What you have to do
Check each line of the material, and show the ones that include the word "False".

= = = = = = =

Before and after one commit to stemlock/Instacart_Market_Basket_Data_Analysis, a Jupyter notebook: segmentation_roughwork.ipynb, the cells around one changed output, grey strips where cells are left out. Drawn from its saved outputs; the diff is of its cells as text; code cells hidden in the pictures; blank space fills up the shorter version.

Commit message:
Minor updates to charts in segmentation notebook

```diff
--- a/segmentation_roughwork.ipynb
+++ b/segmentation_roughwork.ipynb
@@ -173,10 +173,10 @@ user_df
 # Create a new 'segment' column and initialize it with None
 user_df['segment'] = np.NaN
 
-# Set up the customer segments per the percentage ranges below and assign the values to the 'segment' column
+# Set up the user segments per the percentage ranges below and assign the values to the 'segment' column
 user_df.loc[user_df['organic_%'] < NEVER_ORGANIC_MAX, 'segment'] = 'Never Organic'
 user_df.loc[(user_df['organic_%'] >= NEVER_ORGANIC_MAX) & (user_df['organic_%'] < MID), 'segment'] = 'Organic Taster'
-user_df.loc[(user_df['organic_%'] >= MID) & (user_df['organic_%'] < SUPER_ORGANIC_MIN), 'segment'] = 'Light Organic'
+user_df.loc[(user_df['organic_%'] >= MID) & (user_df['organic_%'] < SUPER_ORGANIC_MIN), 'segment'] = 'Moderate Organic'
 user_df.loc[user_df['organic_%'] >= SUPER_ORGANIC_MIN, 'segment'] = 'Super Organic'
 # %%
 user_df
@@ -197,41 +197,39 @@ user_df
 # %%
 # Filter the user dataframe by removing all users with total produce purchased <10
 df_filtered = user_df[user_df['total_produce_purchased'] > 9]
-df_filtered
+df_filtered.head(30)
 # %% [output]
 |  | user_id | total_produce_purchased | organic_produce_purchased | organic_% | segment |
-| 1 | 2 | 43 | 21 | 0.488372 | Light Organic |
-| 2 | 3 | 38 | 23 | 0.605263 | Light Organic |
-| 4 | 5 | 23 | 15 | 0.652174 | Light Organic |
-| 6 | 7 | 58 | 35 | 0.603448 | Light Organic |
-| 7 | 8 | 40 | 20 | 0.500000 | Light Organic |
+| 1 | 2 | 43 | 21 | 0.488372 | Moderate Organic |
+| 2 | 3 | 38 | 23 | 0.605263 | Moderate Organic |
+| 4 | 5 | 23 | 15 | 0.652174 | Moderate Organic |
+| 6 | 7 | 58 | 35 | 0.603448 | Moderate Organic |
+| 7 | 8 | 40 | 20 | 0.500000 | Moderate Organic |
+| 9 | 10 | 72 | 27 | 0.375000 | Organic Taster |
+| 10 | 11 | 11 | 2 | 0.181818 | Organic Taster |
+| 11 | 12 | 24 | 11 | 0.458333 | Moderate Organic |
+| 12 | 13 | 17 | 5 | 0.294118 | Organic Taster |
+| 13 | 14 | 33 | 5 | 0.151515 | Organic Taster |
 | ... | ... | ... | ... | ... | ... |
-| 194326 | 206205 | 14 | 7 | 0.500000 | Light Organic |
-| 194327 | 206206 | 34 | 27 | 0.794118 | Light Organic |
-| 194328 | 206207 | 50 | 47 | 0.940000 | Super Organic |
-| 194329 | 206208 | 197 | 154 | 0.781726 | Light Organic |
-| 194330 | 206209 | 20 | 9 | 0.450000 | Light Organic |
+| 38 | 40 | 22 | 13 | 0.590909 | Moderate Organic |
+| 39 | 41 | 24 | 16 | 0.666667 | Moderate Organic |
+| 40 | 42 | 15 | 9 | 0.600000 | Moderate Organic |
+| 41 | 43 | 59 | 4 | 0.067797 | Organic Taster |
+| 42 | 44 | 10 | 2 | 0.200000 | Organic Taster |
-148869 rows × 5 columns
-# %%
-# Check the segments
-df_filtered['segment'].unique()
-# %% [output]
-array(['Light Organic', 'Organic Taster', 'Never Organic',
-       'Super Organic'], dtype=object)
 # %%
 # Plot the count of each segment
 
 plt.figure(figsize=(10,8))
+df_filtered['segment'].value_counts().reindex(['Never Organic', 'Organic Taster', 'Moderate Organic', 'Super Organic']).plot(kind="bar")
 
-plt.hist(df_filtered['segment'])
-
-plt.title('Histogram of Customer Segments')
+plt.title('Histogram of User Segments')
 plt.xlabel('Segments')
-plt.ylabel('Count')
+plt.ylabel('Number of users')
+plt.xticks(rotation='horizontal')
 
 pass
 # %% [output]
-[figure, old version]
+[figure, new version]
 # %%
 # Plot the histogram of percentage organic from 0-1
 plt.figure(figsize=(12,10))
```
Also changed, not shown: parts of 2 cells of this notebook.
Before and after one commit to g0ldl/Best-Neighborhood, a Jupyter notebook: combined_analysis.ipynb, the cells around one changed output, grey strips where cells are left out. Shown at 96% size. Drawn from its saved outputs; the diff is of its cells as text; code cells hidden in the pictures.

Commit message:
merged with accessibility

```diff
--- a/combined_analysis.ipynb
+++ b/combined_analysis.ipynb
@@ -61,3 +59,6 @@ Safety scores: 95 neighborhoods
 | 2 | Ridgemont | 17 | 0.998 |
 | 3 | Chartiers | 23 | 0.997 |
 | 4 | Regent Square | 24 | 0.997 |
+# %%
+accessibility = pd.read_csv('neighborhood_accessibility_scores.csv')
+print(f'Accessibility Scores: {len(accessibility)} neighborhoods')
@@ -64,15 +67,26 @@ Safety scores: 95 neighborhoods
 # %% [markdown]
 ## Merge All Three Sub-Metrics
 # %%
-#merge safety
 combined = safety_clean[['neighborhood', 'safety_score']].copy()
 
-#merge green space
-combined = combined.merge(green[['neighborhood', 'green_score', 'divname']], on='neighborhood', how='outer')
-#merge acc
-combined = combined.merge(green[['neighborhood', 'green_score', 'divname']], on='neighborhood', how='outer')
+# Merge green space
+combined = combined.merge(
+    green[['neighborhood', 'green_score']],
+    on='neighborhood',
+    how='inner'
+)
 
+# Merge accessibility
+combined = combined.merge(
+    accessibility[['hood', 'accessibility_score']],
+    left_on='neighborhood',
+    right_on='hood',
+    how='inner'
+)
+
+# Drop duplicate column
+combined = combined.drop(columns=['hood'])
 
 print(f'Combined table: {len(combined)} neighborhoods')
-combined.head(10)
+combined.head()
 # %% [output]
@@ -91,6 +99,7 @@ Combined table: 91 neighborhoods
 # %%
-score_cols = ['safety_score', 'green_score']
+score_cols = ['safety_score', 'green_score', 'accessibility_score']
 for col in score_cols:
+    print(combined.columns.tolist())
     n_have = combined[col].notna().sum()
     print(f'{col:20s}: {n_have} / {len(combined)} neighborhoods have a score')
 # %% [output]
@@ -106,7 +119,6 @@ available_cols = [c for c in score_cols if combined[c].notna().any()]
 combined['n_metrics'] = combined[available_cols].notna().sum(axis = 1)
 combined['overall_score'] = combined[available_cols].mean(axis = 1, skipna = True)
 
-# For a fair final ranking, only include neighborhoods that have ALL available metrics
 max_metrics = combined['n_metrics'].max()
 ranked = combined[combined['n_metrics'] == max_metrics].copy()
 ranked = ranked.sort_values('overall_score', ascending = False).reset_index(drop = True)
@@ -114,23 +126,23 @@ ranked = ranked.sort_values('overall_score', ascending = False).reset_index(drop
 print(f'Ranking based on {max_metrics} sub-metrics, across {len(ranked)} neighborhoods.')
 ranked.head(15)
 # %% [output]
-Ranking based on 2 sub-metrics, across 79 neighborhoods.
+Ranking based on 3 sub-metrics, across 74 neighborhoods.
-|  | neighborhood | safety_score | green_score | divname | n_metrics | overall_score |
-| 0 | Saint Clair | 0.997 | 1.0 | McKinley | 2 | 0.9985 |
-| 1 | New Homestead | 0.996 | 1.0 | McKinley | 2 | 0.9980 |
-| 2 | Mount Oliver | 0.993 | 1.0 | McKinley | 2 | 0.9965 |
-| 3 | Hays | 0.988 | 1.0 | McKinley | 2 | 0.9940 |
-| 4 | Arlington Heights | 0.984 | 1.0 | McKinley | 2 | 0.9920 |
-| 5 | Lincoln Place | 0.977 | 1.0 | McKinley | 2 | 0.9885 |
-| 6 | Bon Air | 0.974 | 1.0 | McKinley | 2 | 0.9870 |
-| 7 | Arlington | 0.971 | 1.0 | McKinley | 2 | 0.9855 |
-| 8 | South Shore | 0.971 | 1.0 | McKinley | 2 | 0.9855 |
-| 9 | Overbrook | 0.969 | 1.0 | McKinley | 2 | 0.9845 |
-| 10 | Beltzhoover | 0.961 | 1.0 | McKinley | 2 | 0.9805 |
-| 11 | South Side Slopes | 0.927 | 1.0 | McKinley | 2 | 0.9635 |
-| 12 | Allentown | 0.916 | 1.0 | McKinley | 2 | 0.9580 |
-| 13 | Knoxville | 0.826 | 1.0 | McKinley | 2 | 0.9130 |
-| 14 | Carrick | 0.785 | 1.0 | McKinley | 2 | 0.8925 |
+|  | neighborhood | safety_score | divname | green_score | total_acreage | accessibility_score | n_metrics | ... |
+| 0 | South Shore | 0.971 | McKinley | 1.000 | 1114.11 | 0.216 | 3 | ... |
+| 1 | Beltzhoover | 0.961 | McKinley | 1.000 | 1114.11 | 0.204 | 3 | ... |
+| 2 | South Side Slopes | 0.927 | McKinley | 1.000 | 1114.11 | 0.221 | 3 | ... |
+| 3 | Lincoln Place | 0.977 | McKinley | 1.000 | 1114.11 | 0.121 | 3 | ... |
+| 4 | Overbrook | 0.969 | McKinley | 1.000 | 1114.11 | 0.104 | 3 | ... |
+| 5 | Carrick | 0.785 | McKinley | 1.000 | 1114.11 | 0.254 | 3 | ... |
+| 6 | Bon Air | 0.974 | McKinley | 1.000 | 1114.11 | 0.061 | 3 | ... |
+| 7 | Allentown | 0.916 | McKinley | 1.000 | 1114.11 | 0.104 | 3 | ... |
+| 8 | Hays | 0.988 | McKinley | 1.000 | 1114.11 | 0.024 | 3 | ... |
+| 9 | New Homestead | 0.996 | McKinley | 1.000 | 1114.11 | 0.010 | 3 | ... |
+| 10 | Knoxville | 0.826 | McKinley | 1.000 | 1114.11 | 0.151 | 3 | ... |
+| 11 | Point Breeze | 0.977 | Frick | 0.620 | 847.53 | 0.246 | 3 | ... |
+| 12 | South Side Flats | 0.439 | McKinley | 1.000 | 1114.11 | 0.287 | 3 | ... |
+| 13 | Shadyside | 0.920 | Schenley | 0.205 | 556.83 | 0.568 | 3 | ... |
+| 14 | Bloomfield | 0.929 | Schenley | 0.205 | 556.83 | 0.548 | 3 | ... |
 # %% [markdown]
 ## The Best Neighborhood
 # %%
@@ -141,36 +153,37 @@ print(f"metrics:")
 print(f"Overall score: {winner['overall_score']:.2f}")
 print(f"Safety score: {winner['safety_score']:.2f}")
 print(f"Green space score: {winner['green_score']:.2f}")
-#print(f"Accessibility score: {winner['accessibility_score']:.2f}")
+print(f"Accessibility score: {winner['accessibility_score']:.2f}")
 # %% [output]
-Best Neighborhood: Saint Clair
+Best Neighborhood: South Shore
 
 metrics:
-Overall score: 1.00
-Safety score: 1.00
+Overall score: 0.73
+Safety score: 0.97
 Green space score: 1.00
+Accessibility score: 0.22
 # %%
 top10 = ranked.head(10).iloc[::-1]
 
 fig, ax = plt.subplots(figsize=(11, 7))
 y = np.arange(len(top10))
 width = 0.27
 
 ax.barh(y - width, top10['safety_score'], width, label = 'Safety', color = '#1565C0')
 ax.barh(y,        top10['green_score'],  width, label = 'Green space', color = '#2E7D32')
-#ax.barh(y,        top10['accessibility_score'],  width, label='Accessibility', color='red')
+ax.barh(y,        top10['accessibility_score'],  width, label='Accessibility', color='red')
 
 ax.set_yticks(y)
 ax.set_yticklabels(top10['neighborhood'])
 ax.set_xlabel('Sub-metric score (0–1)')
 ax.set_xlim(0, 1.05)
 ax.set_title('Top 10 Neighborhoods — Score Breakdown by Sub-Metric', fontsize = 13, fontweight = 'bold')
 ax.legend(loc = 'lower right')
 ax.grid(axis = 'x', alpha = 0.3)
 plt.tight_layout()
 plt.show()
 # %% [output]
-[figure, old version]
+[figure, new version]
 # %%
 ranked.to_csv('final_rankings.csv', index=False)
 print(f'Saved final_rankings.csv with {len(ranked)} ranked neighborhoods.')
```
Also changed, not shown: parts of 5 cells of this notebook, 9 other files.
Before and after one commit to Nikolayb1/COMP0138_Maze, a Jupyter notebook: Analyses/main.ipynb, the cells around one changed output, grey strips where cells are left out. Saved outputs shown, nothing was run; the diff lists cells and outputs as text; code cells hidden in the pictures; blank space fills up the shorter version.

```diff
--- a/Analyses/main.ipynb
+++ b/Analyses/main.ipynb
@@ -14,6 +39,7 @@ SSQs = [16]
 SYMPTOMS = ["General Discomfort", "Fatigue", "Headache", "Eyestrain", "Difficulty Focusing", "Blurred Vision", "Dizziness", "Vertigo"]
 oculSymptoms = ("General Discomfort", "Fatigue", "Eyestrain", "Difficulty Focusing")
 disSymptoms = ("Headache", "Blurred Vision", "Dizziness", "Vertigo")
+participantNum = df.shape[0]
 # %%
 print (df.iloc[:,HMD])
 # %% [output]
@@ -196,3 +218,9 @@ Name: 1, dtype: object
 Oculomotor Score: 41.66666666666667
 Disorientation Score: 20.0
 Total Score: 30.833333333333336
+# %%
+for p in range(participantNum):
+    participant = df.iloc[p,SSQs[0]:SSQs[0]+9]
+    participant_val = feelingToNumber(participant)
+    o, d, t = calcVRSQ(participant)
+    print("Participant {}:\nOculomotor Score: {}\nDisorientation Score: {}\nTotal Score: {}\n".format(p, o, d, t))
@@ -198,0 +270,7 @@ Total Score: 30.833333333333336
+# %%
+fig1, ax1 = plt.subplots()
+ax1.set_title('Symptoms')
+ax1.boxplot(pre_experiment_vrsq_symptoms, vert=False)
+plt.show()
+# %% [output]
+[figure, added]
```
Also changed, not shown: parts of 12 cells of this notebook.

= = = = = = =

Written answer
 ranked = ranked.sort_values('overall_score', ascending = False).reset_index(drop = True)
@@ -114,23 +126,23 @@ ranked = ranked.sort_values('overall_score', ascending = False).reset_index(drop
 ranked.to_csv('final_rankings.csv', index=False)
+ax1.boxplot(pre_experiment_vrsq_symptoms, vert=False)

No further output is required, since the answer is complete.